1911 Encyclopædia Britannica/Allen, Grant
ALLEN, GRANT [Charles Grant Blairfindie], (1848–1899), English author, son of a clergyman of Irish descent, was born at Kingston, Ontario, Canada, on the 24th of February 1848. He was educated partly in America and France, and in England at King Edward's School, Birmingham, and afterwards at Merton, Oxford. He was for a few years a schoolmaster in Jamaica, but then made his home in England, where he became prominent as a writer. He died at his house on Hindhead, Haslemere, on the 24th of October 1899. Grant Allen was a voluminous author. He was full of interesting scientific knowledge and had a gift for expression both in biological exposition and in fiction. His more purely scientific books (such as Physiological Aesthetics, 1877; The Evolutionist at Large, 1881; The Evolution of the Idea of God, 1897) contain much original matter, popularly expressed, and he was a cultured exponent of the evolutionary idea in various aspects of biology and anthropology. He first attracted attention as a novelist with a sensational story, The Devil's Die (1888), though this was by no means his first attempt at fiction; and The Woman who Did (1895), which had a succès de scandale on account of its treatment of the sexual problem, had for the moment a number of cheap imitators. Other volumes flowed from his pen, and his name became well known in contemporary literature.
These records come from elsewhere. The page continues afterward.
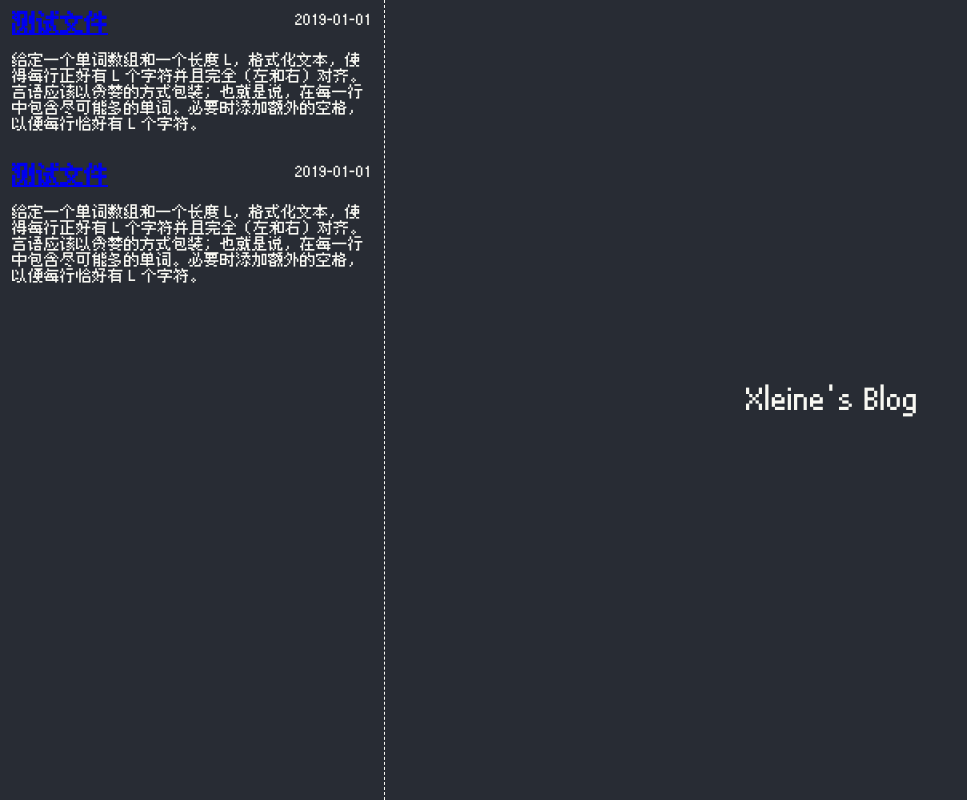
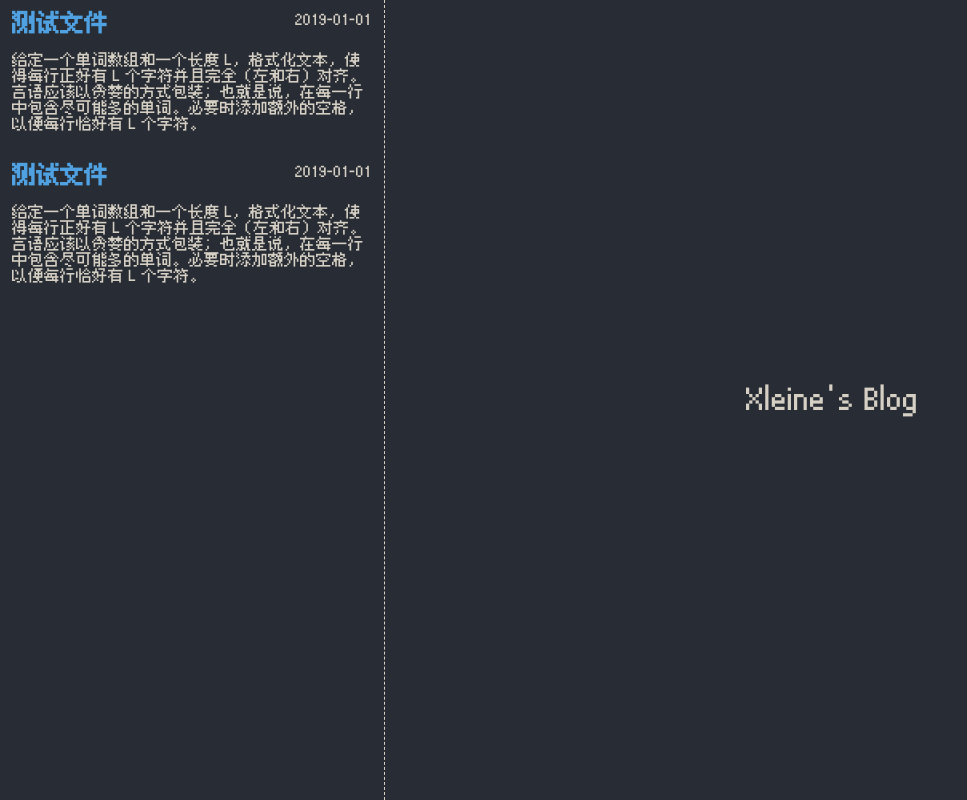
Before and after one commit to loveloki/blog, a React (Vite) app: page / in a window 1280 px wide. Shown: the whole page, without its empty margins (0-967 px from the left). Built offline with nearby package versions, Linux system fonts and the light colour scheme.

Commit message:
feat: 修改颜色，列表项链接添加不同状态配色

```diff
--- a/src/App/List/List.css
+++ b/src/App/List/List.css
@@ -10,7 +10,7 @@
 
 .catalog li:hover {
   color: var(--black-color);
-  background-color: var(--light-color);
+  background-color: var(--cream-color);
 }
 
 .catalog li header {
@@ -18,7 +18,20 @@
   justify-content: space-between;
 }
 
+.catalog li:hover header a {
+  color: #313131;
+}
+
 .catalog li header a {
   font-size: 1.5rem;
   font-weight: 700;
 }
+
+.catalog li header a {
+  color: var(--deep-blue-color);
+  text-decoration: none;
+}
+
+.catalog li header a:hover {
+  box-shadow: inset 0 -0.3rem 0 var(--deep-red-color);
+}
--- a/src/App/index.css
+++ b/src/App/index.css
@@ -7,7 +7,7 @@
 .App aside {
   flex-basis: 30%;
   min-width: 20rem;
-  border-right: 1px dashed var(--light-color);
+  border-right: 1px dashed var(--cream-color);
 }
 
 .App article {
--- a/src/index.css
+++ b/src/index.css
@@ -21,7 +21,9 @@
 
 :root {
   --black-color: #282c34;
-  --light-color: #f8f8f2;
+  --cream-color: #d6d0c4;
+  --deep-blue-color: #4fa1e1;
+  --deep-red-color: #f16445;
 }
 
 body {
@@ -42,7 +44,7 @@ html,
 body,
 #root {
   height: 100%;
-  color: var(--light-color);
+  color: var(--cream-color);
   background-color: var(--black-color);
 }
 
```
But his reputation was essentially contemporary and characteristic of the vogue peculiar to the journalistic type.